*** Opening of Extracted records ***

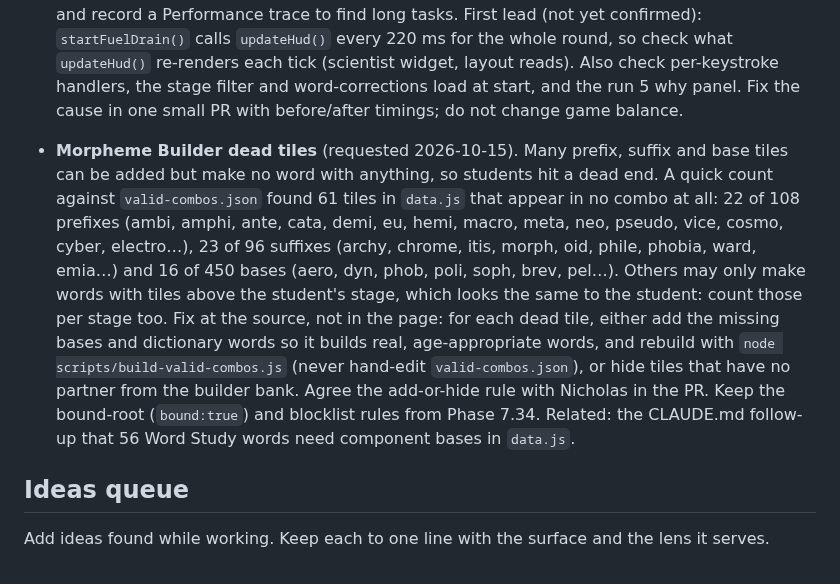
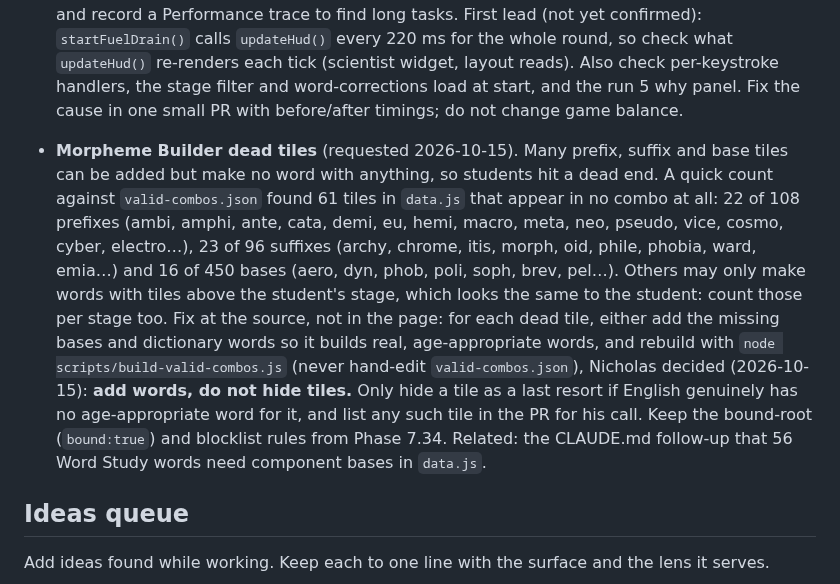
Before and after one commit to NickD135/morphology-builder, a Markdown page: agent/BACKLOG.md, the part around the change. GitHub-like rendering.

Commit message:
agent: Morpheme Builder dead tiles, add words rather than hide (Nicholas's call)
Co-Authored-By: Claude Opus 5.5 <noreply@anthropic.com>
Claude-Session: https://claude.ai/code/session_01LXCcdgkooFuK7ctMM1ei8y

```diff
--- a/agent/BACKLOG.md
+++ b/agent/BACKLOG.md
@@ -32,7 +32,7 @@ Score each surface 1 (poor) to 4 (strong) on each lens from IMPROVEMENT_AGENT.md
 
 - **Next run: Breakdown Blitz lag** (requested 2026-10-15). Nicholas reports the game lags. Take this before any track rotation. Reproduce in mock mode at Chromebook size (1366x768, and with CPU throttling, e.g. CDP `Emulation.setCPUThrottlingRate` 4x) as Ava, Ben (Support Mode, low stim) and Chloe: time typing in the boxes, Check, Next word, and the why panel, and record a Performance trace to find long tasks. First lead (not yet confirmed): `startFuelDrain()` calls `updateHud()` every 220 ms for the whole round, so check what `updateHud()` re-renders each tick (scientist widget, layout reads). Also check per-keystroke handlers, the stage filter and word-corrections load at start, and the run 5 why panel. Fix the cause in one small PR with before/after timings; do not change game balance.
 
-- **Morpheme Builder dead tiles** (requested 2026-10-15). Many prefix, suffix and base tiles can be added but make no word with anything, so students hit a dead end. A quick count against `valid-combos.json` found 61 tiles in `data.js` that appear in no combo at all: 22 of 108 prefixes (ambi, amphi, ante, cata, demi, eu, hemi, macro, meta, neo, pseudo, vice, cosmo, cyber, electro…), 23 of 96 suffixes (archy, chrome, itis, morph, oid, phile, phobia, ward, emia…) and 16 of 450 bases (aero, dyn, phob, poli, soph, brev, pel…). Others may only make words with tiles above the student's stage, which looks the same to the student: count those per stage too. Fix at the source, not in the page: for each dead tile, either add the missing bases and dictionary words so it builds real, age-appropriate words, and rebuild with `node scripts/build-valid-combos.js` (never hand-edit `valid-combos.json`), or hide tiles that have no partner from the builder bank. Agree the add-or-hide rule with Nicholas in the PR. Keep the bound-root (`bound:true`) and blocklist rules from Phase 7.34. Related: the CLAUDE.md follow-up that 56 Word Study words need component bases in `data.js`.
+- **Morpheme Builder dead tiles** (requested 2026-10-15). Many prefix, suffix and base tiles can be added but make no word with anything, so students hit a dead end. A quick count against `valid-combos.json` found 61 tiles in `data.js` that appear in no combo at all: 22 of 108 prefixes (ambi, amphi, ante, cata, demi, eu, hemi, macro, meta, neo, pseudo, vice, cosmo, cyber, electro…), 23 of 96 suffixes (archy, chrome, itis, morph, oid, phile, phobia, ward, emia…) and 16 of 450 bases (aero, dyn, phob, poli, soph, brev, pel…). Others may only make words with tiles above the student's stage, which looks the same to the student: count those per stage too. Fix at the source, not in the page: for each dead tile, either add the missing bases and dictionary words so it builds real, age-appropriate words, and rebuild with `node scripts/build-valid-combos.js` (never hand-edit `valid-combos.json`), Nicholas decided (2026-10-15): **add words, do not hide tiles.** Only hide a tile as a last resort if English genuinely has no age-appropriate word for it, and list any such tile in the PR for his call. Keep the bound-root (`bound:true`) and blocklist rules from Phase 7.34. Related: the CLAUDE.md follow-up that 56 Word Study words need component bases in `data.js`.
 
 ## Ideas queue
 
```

*** Close of Extracted records ***
*** Opening of Extracted records ***

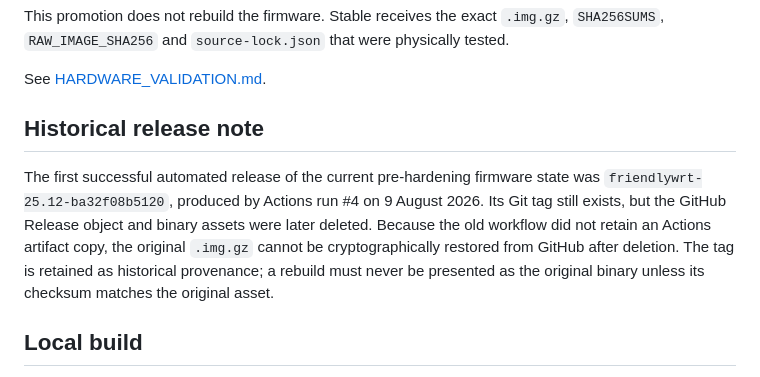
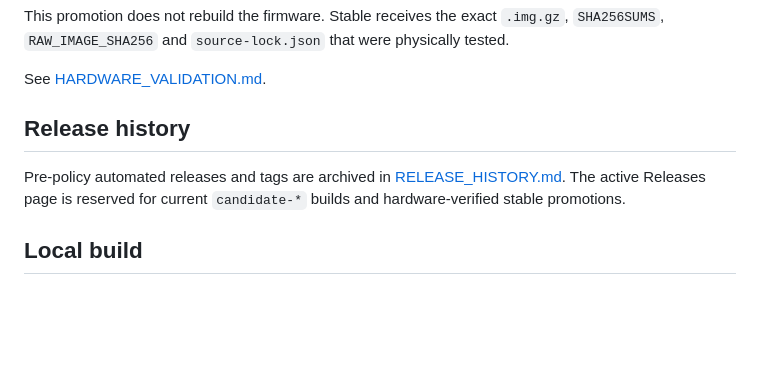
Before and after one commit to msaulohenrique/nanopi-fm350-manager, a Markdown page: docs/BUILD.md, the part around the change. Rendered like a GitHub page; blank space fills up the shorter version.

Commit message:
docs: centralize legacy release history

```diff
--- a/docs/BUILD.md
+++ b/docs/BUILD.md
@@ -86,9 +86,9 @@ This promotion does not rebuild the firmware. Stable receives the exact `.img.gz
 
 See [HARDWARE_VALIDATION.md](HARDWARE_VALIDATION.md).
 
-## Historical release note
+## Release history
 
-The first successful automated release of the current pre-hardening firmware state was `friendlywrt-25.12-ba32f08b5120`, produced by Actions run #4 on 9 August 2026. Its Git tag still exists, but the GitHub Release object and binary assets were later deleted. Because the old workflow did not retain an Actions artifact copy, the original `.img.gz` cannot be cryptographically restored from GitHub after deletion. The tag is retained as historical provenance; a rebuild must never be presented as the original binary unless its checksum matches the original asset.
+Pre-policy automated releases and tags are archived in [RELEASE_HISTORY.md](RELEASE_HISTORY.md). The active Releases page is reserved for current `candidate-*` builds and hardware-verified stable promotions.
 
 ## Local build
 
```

*** Close of Extracted records ***

_Task prompt_. Please return only the lines above, starting at the line that has "Before and after one commit to NickD135/morphology-builder, a" and ending at the line that has "agent: Morpheme Builder", keeping both and leaving each one unchanged.

_Output of the task_.
Before and after one commit to NickD135/morphology-builder, a Markdown page: agent/BACKLOG.md, the part around the change. GitHub-like rendering.

Commit message:
agent: Morpheme Builder dead tiles, add words rather than hide (Nicholas's call)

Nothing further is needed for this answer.